**Requirement:**
Using the listing beneath this task, count the lines with the word "solid" and write only the result.

**Data to process:**

-------

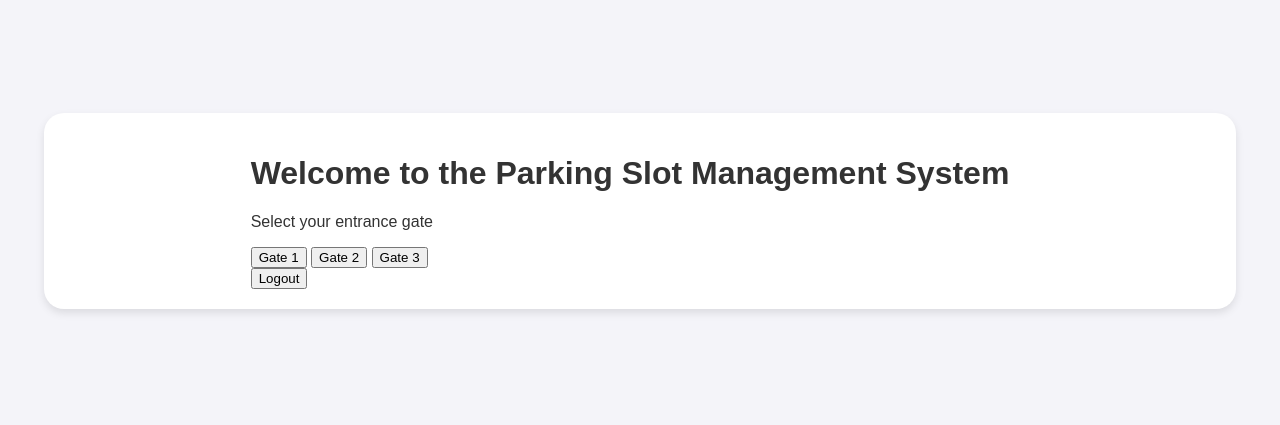
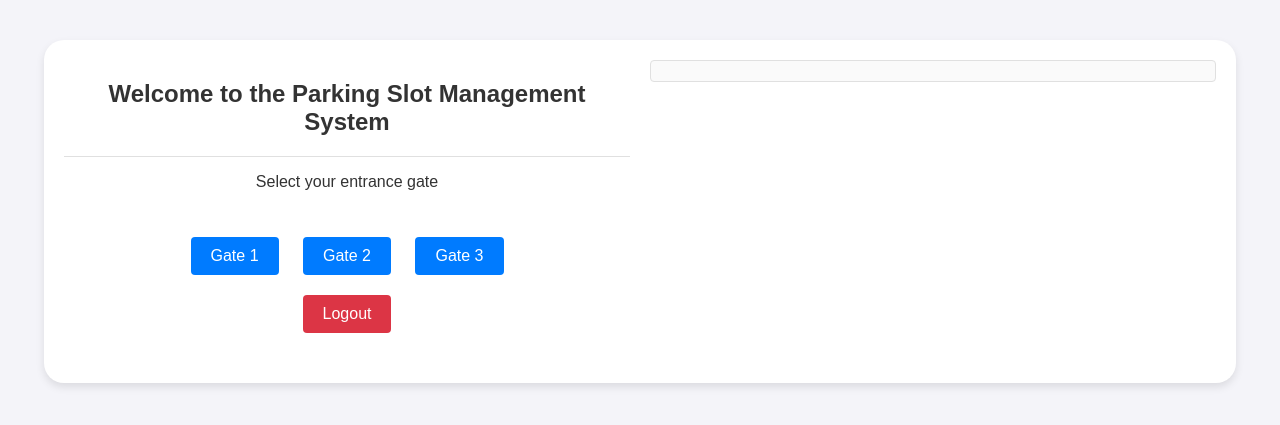
Before and after one commit to Disitha395ra/parking-lot-management-, a plain HTML site: page pages/dashboard.html in a window 1280 px wide. Shown: the part 189-614 px from the top of the page. Drawn offline with Linux system fonts and the light colour scheme.

Commit message:
create dashboard.css

```diff
--- a/dashboard.css
+++ b/dashboard.css
@@ -24,3 +24,67 @@ body {
     border-radius: 20px;
     box-shadow: 0 4px 8px rgba(0, 0, 0, 0.1);
 }
+/* First section */
+.section-1 {
+    flex: 1;
+    display: flex;
+    flex-direction: column;
+    align-items: center;
+}
+
+.section-1 .header {
+    text-align: center;
+    padding: 20px 0;
+    border-bottom: 1px solid #e0e0e0;
+}
+
+.section-1 .header h1 {
+    margin: 0;
+    font-size: 24px;
+    color: #333;
+}
+
+.section-1 .btns {
+    margin: 20px 0;
+    text-align: center;
+}
+
+.section-1 button {
+    background-color: #007bff;
+    color: #fff;
+    border: none;
+    padding: 10px 20px;
+    margin: 10px;
+    border-radius: 4px;
+    cursor: pointer;
+    font-size: 16px;
+    transition: background-color 0.3s ease;
+}
+
+.section-1 button:hover {
+    background-color: #0056b3;
+}
+
+.section-1 .logout-button {
+    background-color: #dc3545;
+}
+
+.section-1 .logout-button:hover {
+    background-color: #c82333;
+}
+
+/* Second section */
+.section-2 {
+    flex: 1;
+    display: flex;
+    flex-direction: column;
+    gap: 20px;
+}
+
+.section-2 #nearestSlot {
+    flex: 1;
+    padding: 10px;
+    border: 1px solid #e0e0e0;
+    border-radius: 4px;
+    background-color: #fafafa;
+}
```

-------

**Task result:**
2